**WHAT YOU NEED TO DO:** Your response is a verbatim copy of the listing, stripped of its images.

**INPUT:**
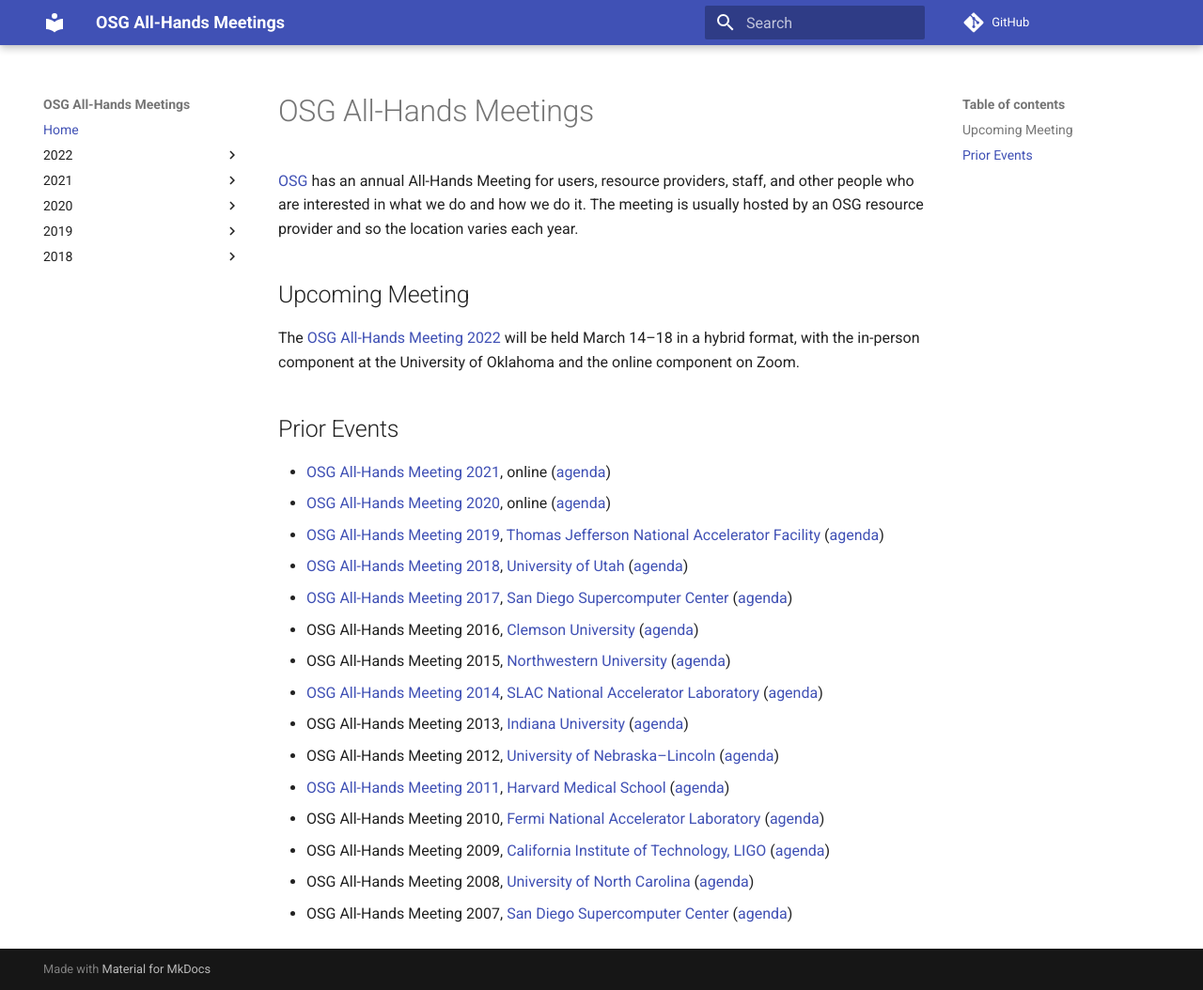
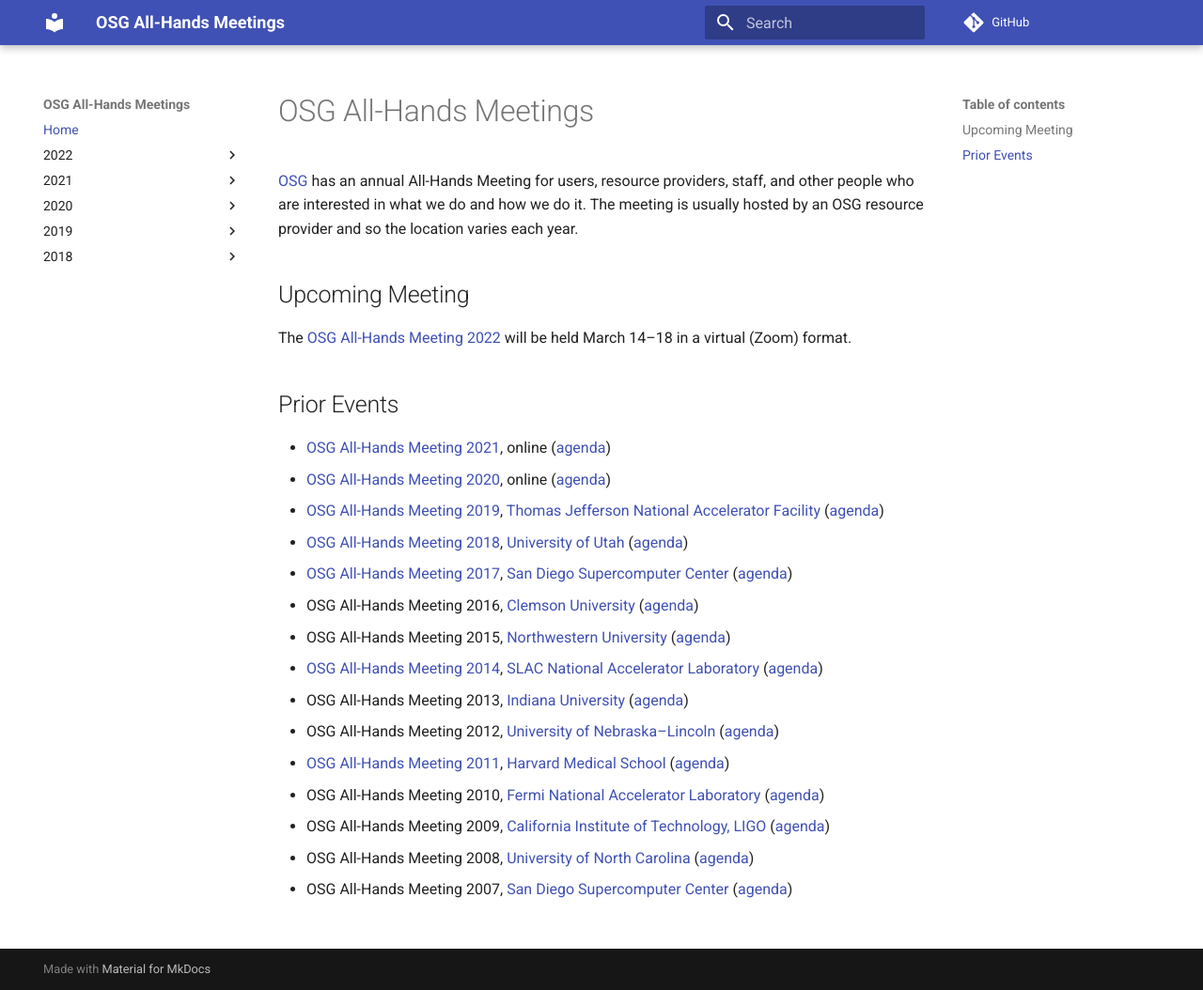
Before and after one commit to osg-htc/all-hands, an MkDocs documentation site: the page built from docs/index.md, in a window 1280 px wide and 1054 px high. Shown: the whole window at 94% size. Built offline with MkDocs 1.6.1 and Material for MkDocs 9.7.7, drawn with Linux system fonts in a browser that asks for light colours; comment, search, counter and statistics services are not loaded.

Commit message:
Update index.md
Removing hybrid references

```diff
--- a/docs/index.md
+++ b/docs/index.md
@@ -8,9 +8,7 @@
 
 The [OSG All-Hands Meeting 2022](2022/index.md) will be held
 March 14&ndash;18
-in a hybrid format,
-with the in-person component at the University of Oklahoma
-and the online component on Zoom.
+in a virtual (Zoom) format.
 
 ## Prior Events
 
```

**ANSWER TO THIS EXERCISE:**
Before and after one commit to osg-htc/all-hands, an MkDocs documentation site: the page built from docs/index.md, in a window 1280 px wide and 1054 px high. Shown: the whole window at 94% size. Built offline with MkDocs 1.6.1 and Material for MkDocs 9.7.7, drawn with Linux system fonts in a browser that asks for light colours; comment, search, counter and statistics services are not loaded.

Commit message:
Update index.md
Removing hybrid references

```diff
--- a/docs/index.md
+++ b/docs/index.md
@@ -8,9 +8,7 @@
 
 The [OSG All-Hands Meeting 2022](2022/index.md) will be held
 March 14&ndash;18
-in a hybrid format,
-with the in-person component at the University of Oklahoma
-and the online component on Zoom.
+in a virtual (Zoom) format.
 
 ## Prior Events
 
```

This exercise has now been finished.